What this task involves: Scan the records below. Report the number of lines containing the word "True", and nothing more.
_ _ _ _ _ _ _
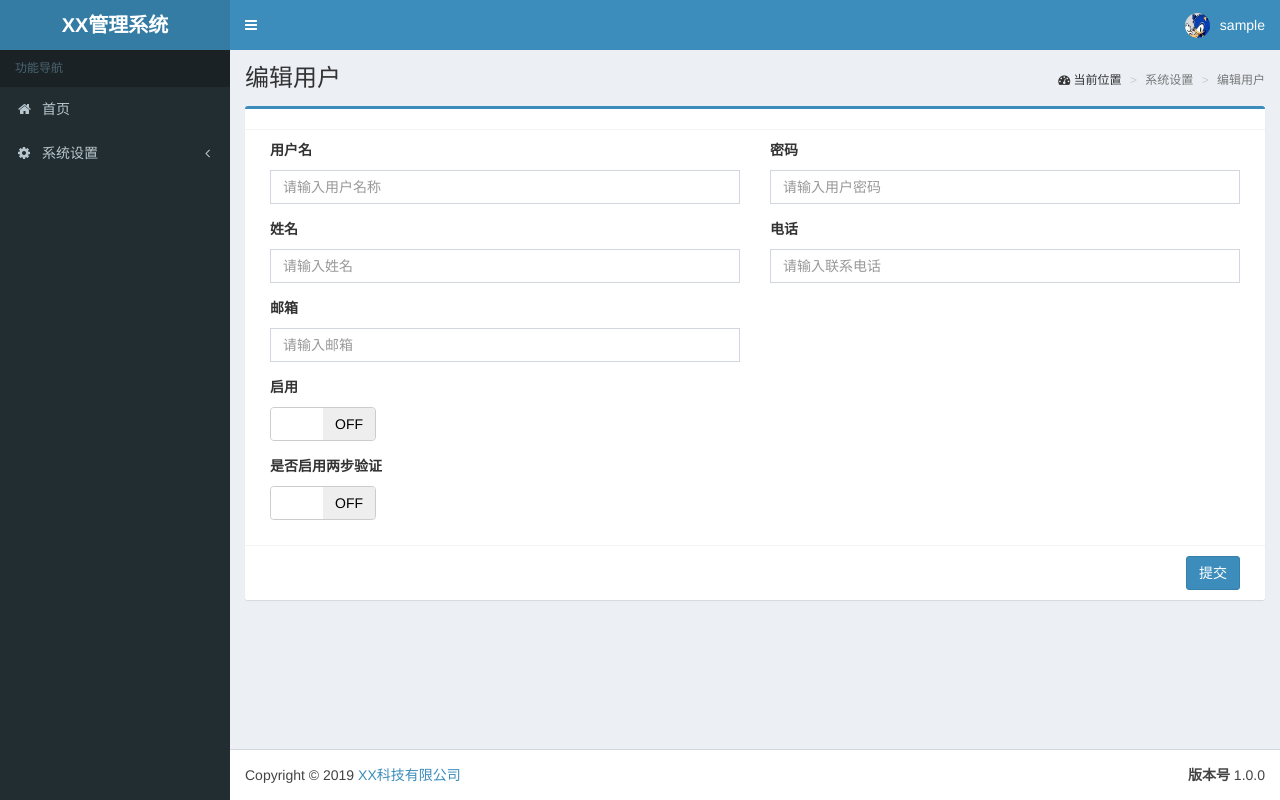
After one commit to jellyfrank/flask_manager, a Flask app: page /useredit in a window 1280 px wide. The commit adds this page. Run offline with Flask 2, Linux system fonts and the light colour scheme; the visitor is signed in with stand-in values (Sample User, id 1); data comes from the database, SQL or seed files in the repository; data that the repository does not hold is empty; parts of the project's set-up code (start-up, migrations or seed data) failed here and were passed over; some libraries are stand-ins or nearby versions.

Commit message:
用户管理

```diff
--- a/app/main/forms.py
+++ b/app/main/forms.py
@@ -11,7 +11,7 @@ class MenuForm(FlaskForm):
     name = StringField("菜单名称", validators=[DataRequired(
         message='不能为空'), Length(0, 64, message='长度不正确')])
     route = StringField("菜单路由")
-    parent = IntegerField("父级菜单",default=0)
+    parent = IntegerField("父级菜单", default=0)
     model_name = StringField("模型名称")
     fields = StringField("列表视图字段")
     active = BooleanField("是否启用", default=False)
@@ -68,6 +68,18 @@ class UserPassword(FlaskForm):
     submit = SubmitField("修改密码")
 
 
+class Users(FlaskForm):
+
+    username = StringField("用户名", validators=[DataRequired("用户名不能为空")])
+    password = PasswordField("密码", validators=[DataRequired("密码不能为空")])
+    fullname = StringField("姓名")
+    email = StringField("邮箱", validators=[DataRequired("邮箱必填")])
+    phone = StringField("电话")
+    status = BooleanField("启用")
+    enable_otp = BooleanField("是否启用两步验证")
+    submit = SubmitField("提交")
+
+
 class MyForm(FlaskForm):
 
     uid = IntegerField("用户id")
--- a/app/main/users.py
+++ b/app/main/users.py
@@ -9,6 +9,10 @@ from . import main
 from utils.view_util import render_template
 from .forms import UserPassword
 from utils.model_util import flash_errors
+from app.model.user import User
+from app.main.forms import Users
+from app.main.views import common_list, common_edit
+from werkzeug.security import generate_password_hash
 
 
 @main.route("/changepasswd", methods=["GET", "POST"])
@@ -33,3 +37,23 @@ def changepasswd():
         current_user.update_password(new_password)
         flash("密码修改成功")
         return render_template("user/changepasswd.html", form=form)
+
+
+@main.route("/userlist", methods=["GET"])
+@login_required
+def userlist():
+    """用户管理"""
+    users = User.query.all()
+    form = Users()
+    return common_list(User, "user/userlist.html")
+
+
+@main.route("/useredit", methods=["GET", "POST"])
+@login_required
+def useredit():
+    """用户编辑"""
+    form = Users()
+    if request.method == "POST":
+        if "password" in request.form:
+            form.password.data  = generate_password_hash(request.form["password"])
+    return common_edit(User,form,"user/useredit.html")
--- a/app/main/views.py
+++ b/app/main/views.py
@@ -15,6 +15,7 @@ from flask_wtf import FlaskForm
 import os
 from app.model.servers import Server
 from app.model.menu import Menu
+from app.model.user import User
 
 # 通用列表查询
 def common_list(DynamicModel, view, **context):
--- a/app/model/user.py
+++ b/app/model/user.py
@@ -12,7 +12,7 @@ class User(UserMixin, db.Model):
     id = db.Column(db.Integer, primary_key=True)
     username = db.Column(db.String)  # 用户名
     password = db.Column(db.String)  # 密码
-    fullname = db.Column(db.String)  # 真实性名
+    fullname = db.Column(db.String)  # 真实姓名
     email = db.Column(db.String)  # 邮箱
     phone = db.Column(db.String)  # 电话
     status = db.Column(db.Boolean, default=True)  # 状态
--- a/app/templates/base.html
+++ b/app/templates/base.html
@@ -119,7 +119,7 @@
                         </a>
                         <ul class="treeview-menu">
                             <li><a href="{{url_for('main.menulist')}}"><i class="fa fa-bars"></i> 菜单管理</a></li>
-                            <li><a href="#"><i class="fa fa-user"></i> 用户管理</a></li>
+                            <li><a href="{{url_for('main.userlist')}}"><i class="fa fa-user"></i> 用户管理</a></li>
                         </ul>
                     </li>
 
--- /dev/null
+++ b/app/templates/user/useredit.html
@@ -0,0 +1,96 @@
+{% extends "base.html" %}
+
+{% block title %}编辑用户{% endblock %}
+
+
+{% block navbar %}
+<section class="content-header">
+    <h1>编辑用户</h1>
+    <ol class="breadcrumb">
+        <li><i class="fa fa-dashboard"></i> 当前位置</li>
+        <li class="active">系统设置</li>
+        <li class="active">编辑用户</li>
+    </ol>
+</section>
+{% endblock %}
+
+
+{% block content %}
+<div class="box box-primary">
+    <form method="post" enctype="multipart/form-data">
+        {{form.hidden_tag()}}
+        <div class="box-header with-border">
+            {% include 'message.html' %}
+        </div>
+
+        <div class="box-body">
+            <div class="col-md-6">
+                <div class="form-group">
+                    <label>{{form.username.label}}</label>
+                    {{form.username(class_="form-control",placeholder="请输入用户名称")}}
+                </div>
+            </div>
+            <div class="col-md-6">
+                <div class="form-group">
+                    <label>{{form.password.label}}</label>
+                    {{form.password(class_="form-control",placeholder="请输入用户密码")}}
+                </div>
+            </div>
+            <div class="col-md-6">
+                <div class="form-group">
+                    <label>{{form.fullname.label}}</label>
+                    {{form.fullname(class_="form-control",placeholder="请输入姓名")}}
+                </div>
+            </div>
+            <div class="col-md-6">
+                <div class="form-group">
+                    <label>{{form.phone.label}}</label>
+                    {{form.phone(class_="form-control",placeholder="请输入联系电话")}}
+                </div>
+            </div>
+            <div class="col-md-6">
+                <div class="form-group">
+                    <label>{{form.email.label}}</label>
+                    {{form.email(class_="form-control",placeholder="请输入邮箱")}}
+                </div>
+            </div>
+            <div class="col-md-12">
+                <div class="form-group">
+                    <label>{{form.status.label}}</label>
+                    <div>{{form.status(class_="form-control",placeholder="状态")}}</div>
+                </div>
+            </div>
+            <div class="col-md-12">
+                <div class="form-group">
+                    <label>{{form.enable_otp.label}}</label>
+                    <div>{{form.enable_otp(class_="form-control",placeholder="两步验证")}}</div>
+                </div>
+            </div>
+        </div>
+
+        <div class="box-footer">
+            <div class="col-md-12">
+                {{form.submit(class_="btn btn-primary pull-right")}}
+            </div>
+        </div>
+    </form>
+</div>
+{% endblock %}
+
+{% block scripts %}
+<script>
+    function initPage() {
+
+        $('#status').bootstrapSwitch();
+        $("#status").on("switchChange.bootstrapSwitch", function (event, state) {
+            switchStatus($(this).data("id"), state, this);
+        });
+
+        $('#enable_otp').bootstrapSwitch();
+        $("#enable_otp").on("switchChange.bootstrapSwitch", function (event, state) {
+            switchStatus($(this).data("id"), state, this);
+        });
+
+    }
+</script>
+{% endblock %}
```
Also changed, not shown: app/templates/user/userlist.html (added, +73 -0 lines).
_ _ _ _ _ _ _
Problem solution: 2